#### WHAT THIS TASK INVOLVES:
This exercise asks for the entries to be repeated exactly, without their images.

#### DATA TO EXAMINE:
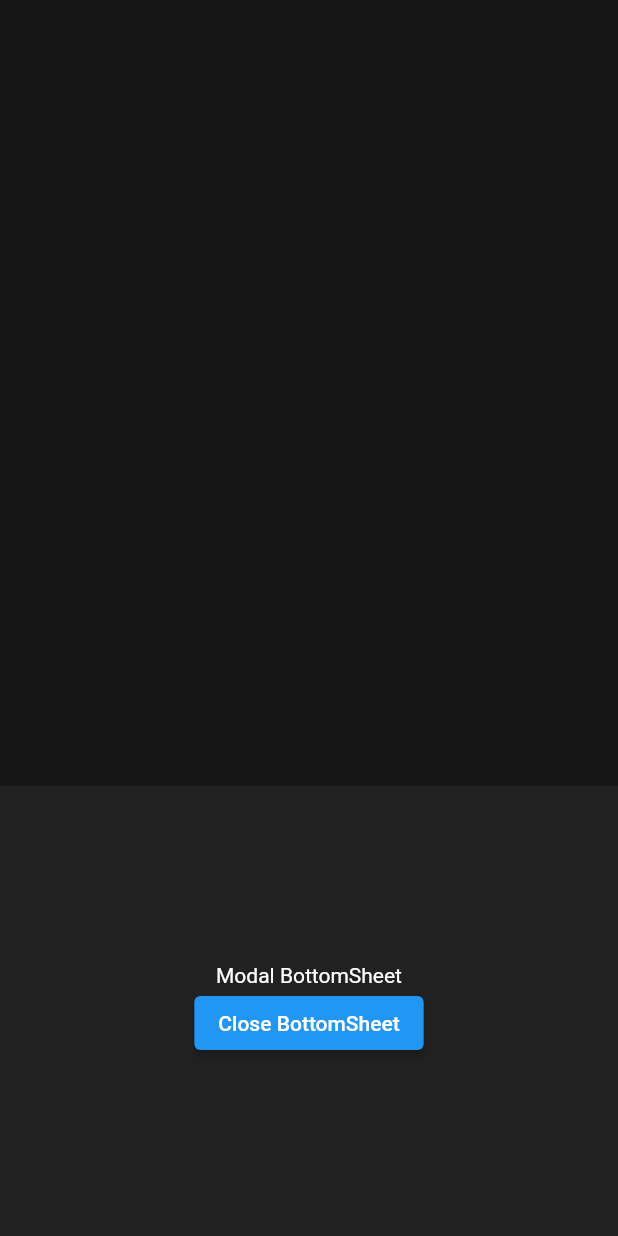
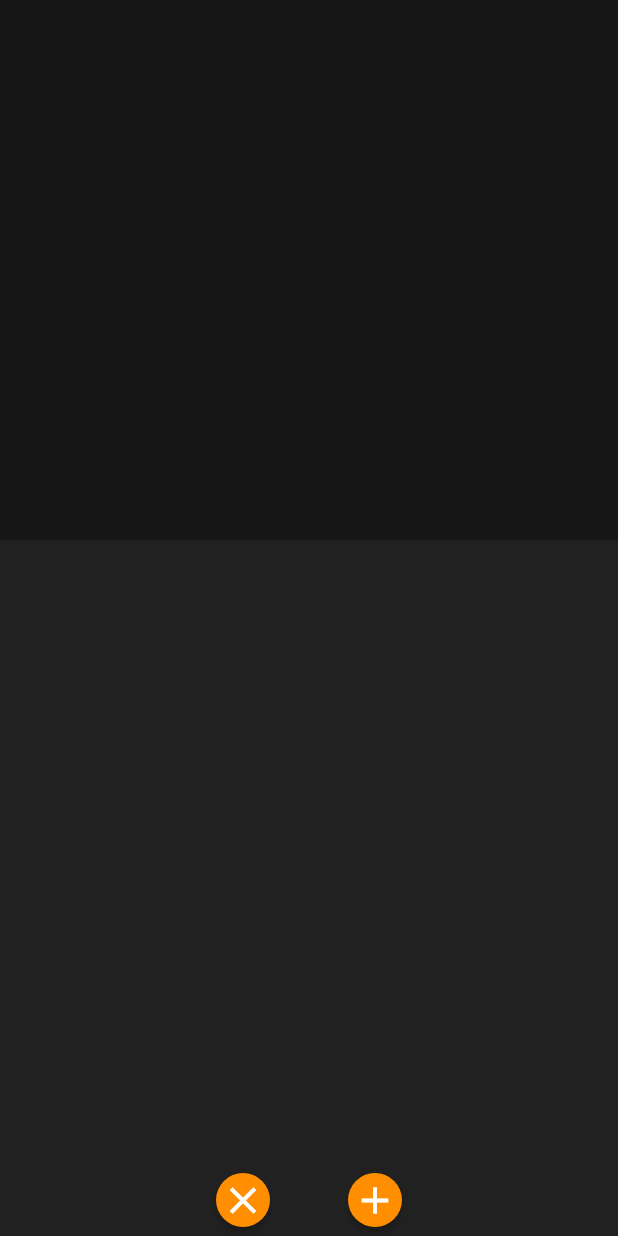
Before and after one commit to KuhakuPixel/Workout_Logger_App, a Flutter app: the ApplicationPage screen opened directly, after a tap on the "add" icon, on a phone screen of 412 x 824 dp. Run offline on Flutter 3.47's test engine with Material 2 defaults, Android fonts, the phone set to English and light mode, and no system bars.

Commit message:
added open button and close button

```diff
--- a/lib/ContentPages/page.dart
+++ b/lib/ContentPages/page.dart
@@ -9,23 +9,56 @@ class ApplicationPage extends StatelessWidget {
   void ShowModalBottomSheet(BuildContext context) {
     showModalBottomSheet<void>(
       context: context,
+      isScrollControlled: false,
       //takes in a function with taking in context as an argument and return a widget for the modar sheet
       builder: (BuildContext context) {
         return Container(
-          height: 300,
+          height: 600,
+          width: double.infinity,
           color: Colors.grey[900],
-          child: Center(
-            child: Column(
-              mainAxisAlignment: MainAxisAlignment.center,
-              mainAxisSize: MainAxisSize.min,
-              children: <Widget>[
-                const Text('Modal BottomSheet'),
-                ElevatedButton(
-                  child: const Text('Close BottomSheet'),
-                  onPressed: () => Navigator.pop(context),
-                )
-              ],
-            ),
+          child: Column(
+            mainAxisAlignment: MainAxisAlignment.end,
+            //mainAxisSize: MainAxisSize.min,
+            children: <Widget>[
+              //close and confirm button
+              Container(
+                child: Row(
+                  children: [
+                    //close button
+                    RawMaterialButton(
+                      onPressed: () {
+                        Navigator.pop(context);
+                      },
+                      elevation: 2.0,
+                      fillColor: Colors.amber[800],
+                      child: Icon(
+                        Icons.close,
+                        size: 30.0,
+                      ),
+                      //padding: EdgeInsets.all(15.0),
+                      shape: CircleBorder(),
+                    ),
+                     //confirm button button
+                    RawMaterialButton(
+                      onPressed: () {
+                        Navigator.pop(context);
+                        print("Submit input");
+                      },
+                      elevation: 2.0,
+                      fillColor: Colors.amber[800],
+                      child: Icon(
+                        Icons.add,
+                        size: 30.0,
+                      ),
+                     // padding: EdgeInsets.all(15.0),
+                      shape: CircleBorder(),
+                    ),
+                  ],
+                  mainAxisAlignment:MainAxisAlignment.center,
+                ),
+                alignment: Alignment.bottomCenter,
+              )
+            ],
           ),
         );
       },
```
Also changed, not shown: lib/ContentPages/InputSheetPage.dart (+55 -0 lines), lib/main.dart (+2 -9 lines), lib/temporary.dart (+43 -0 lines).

#### RESPONSE AREA:
Before and after one commit to KuhakuPixel/Workout_Logger_App, a Flutter app: the ApplicationPage screen opened directly, after a tap on the "add" icon, on a phone screen of 412 x 824 dp. Run offline on Flutter 3.47's test engine with Material 2 defaults, Android fonts, the phone set to English and light mode, and no system bars.

Commit message:
added open button and close button

```diff
--- a/lib/ContentPages/page.dart
+++ b/lib/ContentPages/page.dart
@@ -9,23 +9,56 @@ class ApplicationPage extends StatelessWidget {
   void ShowModalBottomSheet(BuildContext context) {
     showModalBottomSheet<void>(
       context: context,
+      isScrollControlled: false,
       //takes in a function with taking in context as an argument and return a widget for the modar sheet
       builder: (BuildContext context) {
         return Container(
-          height: 300,
+          height: 600,
+          width: double.infinity,
           color: Colors.grey[900],
-          child: Center(
-            child: Column(
-              mainAxisAlignment: MainAxisAlignment.center,
-              mainAxisSize: MainAxisSize.min,
-              children: <Widget>[
-                const Text('Modal BottomSheet'),
-                ElevatedButton(
-                  child: const Text('Close BottomSheet'),
-                  onPressed: () => Navigator.pop(context),
-                )
-              ],
-            ),
+          child: Column(
+            mainAxisAlignment: MainAxisAlignment.end,
+            //mainAxisSize: MainAxisSize.min,
+            children: <Widget>[
+              //close and confirm button
+              Container(
+                child: Row(
+                  children: [
+                    //close button
+                    RawMaterialButton(
+                      onPressed: () {
+                        Navigator.pop(context);
+                      },
+                      elevation: 2.0,
+                      fillColor: Colors.amber[800],
+                      child: Icon(
+                        Icons.close,
+                        size: 30.0,
+                      ),
+                      //padding: EdgeInsets.all(15.0),
+                      shape: CircleBorder(),
+                    ),
+                     //confirm button button
+                    RawMaterialButton(
+                      onPressed: () {
+                        Navigator.pop(context);
+                        print("Submit input");
+                      },
+                      elevation: 2.0,
+                      fillColor: Colors.amber[800],
+                      child: Icon(
+                        Icons.add,
+                        size: 30.0,
+                      ),
+                     // padding: EdgeInsets.all(15.0),
+                      shape: CircleBorder(),
+                    ),
+                  ],
+                  mainAxisAlignment:MainAxisAlignment.center,
+                ),
+                alignment: Alignment.bottomCenter,
+              )
+            ],
           ),
         );
       },
```
Also changed, not shown: lib/ContentPages/InputSheetPage.dart (+55 -0 lines), lib/main.dart (+2 -9 lines), lib/temporary.dart (+43 -0 lines).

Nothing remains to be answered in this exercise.